Bekmambetov was also able to meet with Anna Erelle, whose true story, chronicled in her book In the Skin of a Jihadist, inspired Profile—and who has been in hiding ever since her interactions with an Islamic militant led ISIS to issue a fatwa against her. “Anna Erelle is not her real name, and I don’t want to ask her what her real name is, even though we’ve been friends for two years,” he says. “We contacted her agent, who set up a meeting in Paris, in a small hotel room. First her agent arrived, and said, ‘She’s a little late,’ but in reality she was checking me out to be sure I was who I said I was [laughs]. Then she called Anna and said, ‘Hey, we’re here waiting for you.’ She had been waiting around the corner, and when I met her, it was an unbelievable moment, because I had read the book and we had written the script at this point, and I already felt very connected to her. But once we met, I understood that she was even more impressive than she was in the book, her personality.

“She was very helpful to the production,” Bekmambetov continues, “because she sent me screen grabs so we could see what was on her desktop at that time—what kind of folders, what kind of images. We also asked her to share her Spotify list from that time, and we used it in the movie. The whole soundtrack is the songs she had listened to, and it helped create the authenticity of the story and her world.”

As Amy Whittaker (Valene Kane), Erelle’s onscreen alter ego, becomes more cyber-involved with Bilel (Shazad Latif), we see this militant soldier let his guard down—a necessary narrative strategy that also risked creating sympathy for him. “Yes, it was a risk,” Bekmambetov acknowledges. “To make this movie impactful, I had to tell the story so that the audience would connect with this person emotionally, because that creates the drama and the complexity of the world. And it’s exactly what these people do, you know? There was no way to tell the story differently, because the whole idea is that she’s using herself as bait, acting like a young woman in love with him, and she’s not an actress. So she has to literally slip into this role, this character she has created. I’ve read some critics saying, ‘Oh, she looks stupid, why does she do it, she’s not professional, why is she so naive?’ But it’s the only way to seduce him—to be seduced herself, and the audience has to be seduced a little bit as well.”
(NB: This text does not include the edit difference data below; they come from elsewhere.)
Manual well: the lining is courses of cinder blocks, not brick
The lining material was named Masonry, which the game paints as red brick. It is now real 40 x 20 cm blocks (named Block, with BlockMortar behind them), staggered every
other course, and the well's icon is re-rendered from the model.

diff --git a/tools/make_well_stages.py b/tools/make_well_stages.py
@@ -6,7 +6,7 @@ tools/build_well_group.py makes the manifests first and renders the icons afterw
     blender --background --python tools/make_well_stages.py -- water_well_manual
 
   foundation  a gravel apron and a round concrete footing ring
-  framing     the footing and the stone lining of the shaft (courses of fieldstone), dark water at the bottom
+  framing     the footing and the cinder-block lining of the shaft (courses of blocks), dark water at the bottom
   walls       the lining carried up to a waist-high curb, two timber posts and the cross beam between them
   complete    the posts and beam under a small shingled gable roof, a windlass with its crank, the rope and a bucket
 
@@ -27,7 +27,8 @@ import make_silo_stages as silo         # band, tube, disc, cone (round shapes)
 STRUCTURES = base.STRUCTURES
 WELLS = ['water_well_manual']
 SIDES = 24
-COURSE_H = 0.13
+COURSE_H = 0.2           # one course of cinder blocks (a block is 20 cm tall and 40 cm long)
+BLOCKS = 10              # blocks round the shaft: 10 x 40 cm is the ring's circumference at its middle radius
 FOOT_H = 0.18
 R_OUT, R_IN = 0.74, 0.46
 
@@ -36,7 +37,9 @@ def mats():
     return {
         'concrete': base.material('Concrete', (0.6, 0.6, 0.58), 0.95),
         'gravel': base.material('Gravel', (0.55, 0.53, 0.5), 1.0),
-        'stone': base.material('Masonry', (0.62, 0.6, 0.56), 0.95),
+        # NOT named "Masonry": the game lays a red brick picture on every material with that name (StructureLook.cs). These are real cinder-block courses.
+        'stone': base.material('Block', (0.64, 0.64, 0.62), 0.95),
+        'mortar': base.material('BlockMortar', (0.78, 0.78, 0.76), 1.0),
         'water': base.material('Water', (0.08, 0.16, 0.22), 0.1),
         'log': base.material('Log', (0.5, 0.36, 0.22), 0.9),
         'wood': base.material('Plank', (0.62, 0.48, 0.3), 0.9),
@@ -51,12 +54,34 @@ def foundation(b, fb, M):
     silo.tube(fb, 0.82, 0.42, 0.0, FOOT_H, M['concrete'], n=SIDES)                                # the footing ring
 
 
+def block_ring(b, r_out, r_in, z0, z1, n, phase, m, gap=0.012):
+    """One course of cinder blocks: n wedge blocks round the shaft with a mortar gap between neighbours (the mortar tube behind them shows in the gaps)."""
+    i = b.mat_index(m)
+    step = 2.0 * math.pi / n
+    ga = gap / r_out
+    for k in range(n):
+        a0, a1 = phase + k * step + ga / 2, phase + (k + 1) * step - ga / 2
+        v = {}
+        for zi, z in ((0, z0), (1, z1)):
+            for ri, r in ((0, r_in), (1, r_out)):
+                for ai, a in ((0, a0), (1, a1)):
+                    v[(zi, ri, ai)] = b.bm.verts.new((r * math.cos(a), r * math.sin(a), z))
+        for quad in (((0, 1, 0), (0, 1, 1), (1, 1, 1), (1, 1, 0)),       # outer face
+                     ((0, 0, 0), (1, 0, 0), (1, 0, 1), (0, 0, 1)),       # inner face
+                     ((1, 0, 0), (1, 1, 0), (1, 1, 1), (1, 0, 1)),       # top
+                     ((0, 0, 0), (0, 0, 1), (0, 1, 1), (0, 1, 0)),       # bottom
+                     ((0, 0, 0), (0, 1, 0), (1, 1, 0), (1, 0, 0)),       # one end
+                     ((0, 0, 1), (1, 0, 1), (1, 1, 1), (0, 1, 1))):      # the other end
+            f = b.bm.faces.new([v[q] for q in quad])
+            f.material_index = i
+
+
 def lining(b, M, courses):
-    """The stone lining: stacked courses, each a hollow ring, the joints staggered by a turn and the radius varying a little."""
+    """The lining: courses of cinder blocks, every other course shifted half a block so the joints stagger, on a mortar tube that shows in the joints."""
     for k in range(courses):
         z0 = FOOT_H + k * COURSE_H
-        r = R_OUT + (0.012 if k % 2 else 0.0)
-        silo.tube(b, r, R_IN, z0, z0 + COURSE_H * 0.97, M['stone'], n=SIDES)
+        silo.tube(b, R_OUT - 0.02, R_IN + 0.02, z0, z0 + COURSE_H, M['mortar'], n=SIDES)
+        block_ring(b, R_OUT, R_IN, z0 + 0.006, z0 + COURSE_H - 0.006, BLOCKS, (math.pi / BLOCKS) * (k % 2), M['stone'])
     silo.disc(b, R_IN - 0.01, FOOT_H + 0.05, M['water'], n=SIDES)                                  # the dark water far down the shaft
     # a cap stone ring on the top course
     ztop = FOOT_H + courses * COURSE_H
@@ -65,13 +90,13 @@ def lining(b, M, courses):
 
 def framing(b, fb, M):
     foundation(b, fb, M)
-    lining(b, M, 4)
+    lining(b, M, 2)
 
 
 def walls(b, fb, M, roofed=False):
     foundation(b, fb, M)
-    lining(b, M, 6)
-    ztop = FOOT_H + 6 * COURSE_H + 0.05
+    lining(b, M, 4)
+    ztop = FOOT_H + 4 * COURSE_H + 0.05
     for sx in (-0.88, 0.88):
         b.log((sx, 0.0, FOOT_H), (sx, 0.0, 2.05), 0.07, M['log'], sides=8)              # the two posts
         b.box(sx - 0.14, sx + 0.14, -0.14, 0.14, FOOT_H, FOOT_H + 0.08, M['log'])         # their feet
Bekmambetov will attempt to seduce viewers with a fresh approach to Screenlife in his next fear feature to utilize the language: writer/director Bryce McGuire’s Unfollowed. “It’s a horror movie about teenagers in an abandoned mental hospital, and it’s in the vertical screen format, because they shot it on an iPhone. We hope it will find the same success as the Unfriended movies; it’s also supernatural, with unknown actors.” He sees the use of the vertical phone-camera image as a relatable visual gambit to today’s audiences, and Screenlife as an approach he can continue to adapt as technology develops. “People understand this language because we all live in this world, and audiences react to it so emotionally. There’s this kind of shock: ‘Oh my God, this is exactly how I live, this is exactly what I feel, these are exactly my everyday problems.’

“It’s a scary world,” he concludes, “because it’s one that is unknown to us. We’ve lived in it for less than 20 years, and we don’t know all the rules yet. We don’t know how to treat people who have died, for example—someone dies but their account is still active and sending you happy-birthday messages every year. How to live in agreement on the internet—we don’t know yet. And I think the mission of our Screenlife movement is to tell stories to help us to figure out the rules of how to behave in this virtual world.”